“Nats do not want military rule,” insisted Achaintan Man Gay Oo, 48. “They also want the release of Mother Suu.”
It has become apparent to the mediums that the spirits are “unhappy” with the sudden end to Myanmar’s nascent democracy, the 48-year-old told AFP.
“Their withered faces show the hints of their dissatisfaction,” she added.
The presence of Achaintan Man Gay Oo and other mediums among anti-coup protesters may seem little more than a curiosity from outside the country.
But Myanmar’s military top brass have at times clamped down on spiritual practices led by popular soothsayers, mediums and sorcerers.
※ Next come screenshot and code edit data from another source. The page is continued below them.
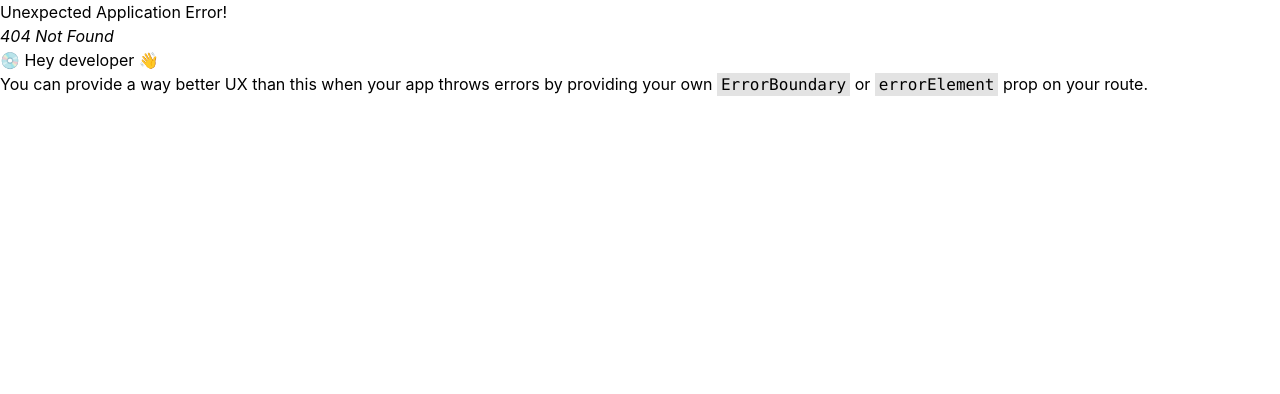
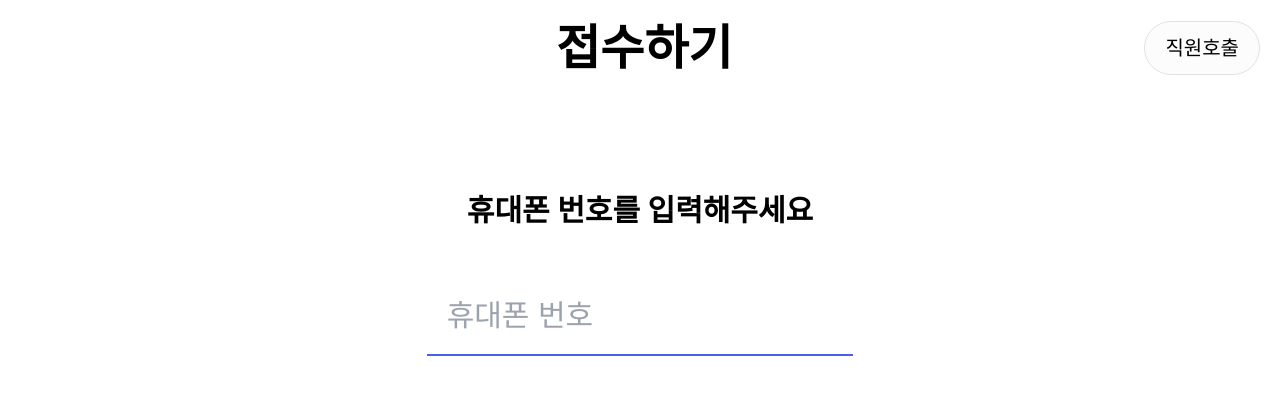
Before and after one commit to mstagon/public_health_center, a React (Create React App) app: page /checkIn in a window 1280 px wide. Before the commit this address had no page. Shown: the top 394 px of the page. Built offline with nearby package versions, Linux system fonts and the light colour scheme.

Commit message:
design: 접수하기 첫 페이지 UI

```diff
--- a/src/App.js
+++ b/src/App.js
@@ -1,9 +1,14 @@
-import React from "react";
+import React, { Suspense } from "react";
 import { RouterProvider } from "react-router-dom";
 import router from "./router/router.js";
+import Loading from "./components/Loading.jsx";
 
 function App() {
-  return <RouterProvider router={router} />;
+  return (
+    <Suspense fallback={<Loading />}>
+      <RouterProvider router={router} />
+    </Suspense>
+  );
 }
 
 export default App;
--- a/src/components/CustomButton.jsx
+++ b/src/components/CustomButton.jsx
@@ -1,6 +1,9 @@
-const CustomButton = ({ label, icon: Icon }) => {
+const CustomButton = ({ label, icon: Icon, onClick }) => {
   return (
-    <button className="w-80 h-80  mx-8 rounded-full flex flex-col justify-center items-center bg-[#0000] border border-[#ADADAD] text-3xl font-semibold hover:shadow-xl">
+    <button
+      onClick={onClick}
+      className="w-80 h-80  mx-8 rounded-full flex flex-col justify-center items-center bg-[#0000] border border-[#ADADAD] text-3xl font-semibold hover:shadow-xl"
+    >
       <Icon className="mb-3" />
       <span className="text-center">{label}</span>
     </button>
--- /dev/null
+++ b/src/components/NextButton.jsx
@@ -0,0 +1,4 @@
+const NextButton = () => {
+  return <button className="border rounded-xl">다음</button>;
+};
+export default NextButton;
--- a/src/layout/Header.jsx
+++ b/src/layout/Header.jsx
@@ -3,7 +3,7 @@ const Header = ({ text }) => {
   return (
     <>
       <div className="flex items-center justify-between p-5">
-        <span className="text-4xl p-1 mx-auto font-bold text-center pl-24">
+        <span className="text-5xl p-1 mx-auto font-bold text-center pl-32">
           {text}
         </span>
         <span className="bg-[#FCFCFC] text-xl px-5 py-3 border border-[#E2E2E2] rounded-full hover:drop-shadow-xl">
--- a/src/layout/Layout.jsx
+++ b/src/layout/Layout.jsx
@@ -5,9 +5,12 @@ const Layout = () => {
   const location = useLocation();
   const pageHeaders = {
     "/": "동남구 보건소에 오신 것을 환영합니다.",
-    "/a": "접수하기",
-    "/b": "수납",
-    "/c": "건강 증진 프로그램",
+    "/checkIn": "접수하기",
+    "/consultation": "최근 진료 및 처방 약품 정보 조회",
+    "/healthProgram": "건강 증진 프로그램",
+    "/reservation": "예약 및 조회",
+    "/acceptance": "수납",
+    "/floorInformation": "층별 안내",
   };
   const headerText = pageHeaders[location.pathname] || "기본 텍스트";
   return (
--- /dev/null
+++ b/src/page/checkin/CheckIn.jsx
@@ -0,0 +1,17 @@
+const CheckIn = () => {
+  return (
+    <div>
+      <div className="justify-center flex mt-24 mb-12 font-semibold text-3xl">
+        휴대폰 번호를 입력해주세요
+      </div>
+      <div className="flex justify-center">
+        <input
+          type="text"
+          className=" border-b-2 border-[#485FE9] text-3xl w-1/3 size-20 p-5"
+          placeholder="휴대폰 번호"
+        />
+      </div>
+    </div>
+  );
+};
+export default CheckIn;
--- a/src/page/home/Home.jsx
+++ b/src/page/home/Home.jsx
@@ -1,16 +1,30 @@
-import { ReactComponent as Receipt } from "../../assets/ receipt.svg";
+import { ReactComponent as CheckIn } from "../../assets/checkin.svg";
 import { ReactComponent as HealthProgram } from "../../assets/ healthprogram.svg";
 import { ReactComponent as Acceptance } from "../../assets/ acceptance.svg";
 import { ReactComponent as Byfloor } from "../../assets/byfloor.svg";
 import { ReactComponent as Medicine } from "../../assets/medicine.svg";
 import { ReactComponent as Reservation } from "../../assets/reservation.svg";
 import CustomButton from "../../components/CustomButton";
+import { useNavigate } from "react-router-dom";
 const Home = () => {
+  const navigate = useNavigate();
+  const handlePageChange = (path) => {
+    navigate(path);
+  };
+
   return (
     <>
       <div className="flex justify-center py-10 ">
-        <CustomButton label="접수하기" icon={Receipt} />
-        <CustomButton label="예약 및 조회" icon={Reservation} />
+        <CustomButton
+          label="접수하기"
+          icon={CheckIn}
+          onClick={() => handlePageChange("/checkIn")}
+        />
+        <CustomButton
+          label="예약 및 조회"
+          icon={Reservation}
+          onClick={() => handlePageChange("/reservation")}
+        />
         <CustomButton
           label={
             <>
@@ -19,12 +33,25 @@ const Home = () => {
             </>
           }
           icon={Medicine}
+          onClick={() => handlePageChange("/consultation")}
         />
       </div>
       <div className="flex justify-center py-10">
-        <CustomButton label="층별안내" icon={Byfloor} />
-        <CustomButton label="건강 증진 프로그램" icon={HealthProgram} />
-        <CustomButton label="수납" icon={Acceptance} />
+        <CustomButton
+          label="층별안내"
+          icon={Byfloor}
+          onClick={() => handlePageChange("/floorInformation")}
+        />
+        <CustomButton
+          label="건강 증진 프로그램"
+          icon={HealthProgram}
+          onClick={() => handlePageChange("/healthProgram")}
+        />
+        <CustomButton
+          label="수납"
+          icon={Acceptance}
+          onClick={() => handlePageChange("/acceptance")}
+        />
       </div>
     </>
   );
--- a/src/router/router.js
+++ b/src/router/router.js
@@ -1,20 +1,24 @@
 import { createBrowserRouter } from "react-router-dom";
-import React, { lazy, Suspense } from "react";
-import Loading from "../components/Loading";
+import React, { lazy } from "react";
+
 import Layout from "../layout/Layout";
+
 const Home = lazy(() => import("../page/home/Home"));
-
+const CheckIn = lazy(() => import("../page/checkin/CheckIn"));
 const router = createBrowserRouter([
   {
     element: <Layout />,
     children: [
       {
         path: "",
-        element: (
-          <Suspense fallback={<Loading />}>
-            <Home />
-          </Suspense>
-        ),
+        element: <Home />,
+      },
+      {
+        path: "checkIn",
+        element: <CheckIn />,
+      },
+      {
+        path: "consultation",
       },
     ],
   },
```
Also changed, not shown: src/assets/checkin.svg (renamed from src/assets/ receipt.svg).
During the British colonial era and the half-century of junta rule that followed, the mediums channelled “weikza” — semi-divine Buddhist wizard-saints — to fight their oppressors.
Most of these sects were disbanded or pushed underground by the generals, even while reportedly paying heed to their own spiritual counsel.
Than Shwe, Myanmar’s feared former dictator, is rumoured to have been a regular client of a famous deaf mystic who also read the fortune of former Thai premier Thaksin Shinawatra.
One popular young sorcerer boasting a large following on Facebook was whisked away at night by police this week after participating in the Yangon protests.
Linn Nhyo Taryar had prayed for the fall of the new junta, his godfather and magic mentor Tin Htut told AFP.
‘Myanmar will have many changes’
The bespectacled 25-year-old now faces a two-year jail sentence under a colonial-era incitement law.
“I do not like party politics or dictatorship… but I let my children do what they believe in,” Tin Htut said, angered that his protege was refused bail.
All videos posted by Linn Nhyo Taryar since the coup have been removed from Facebook.
But his followers say he might have foreseen the fall of Myanmar’s democracy, pointing at a prediction he had published on the last day of 2020.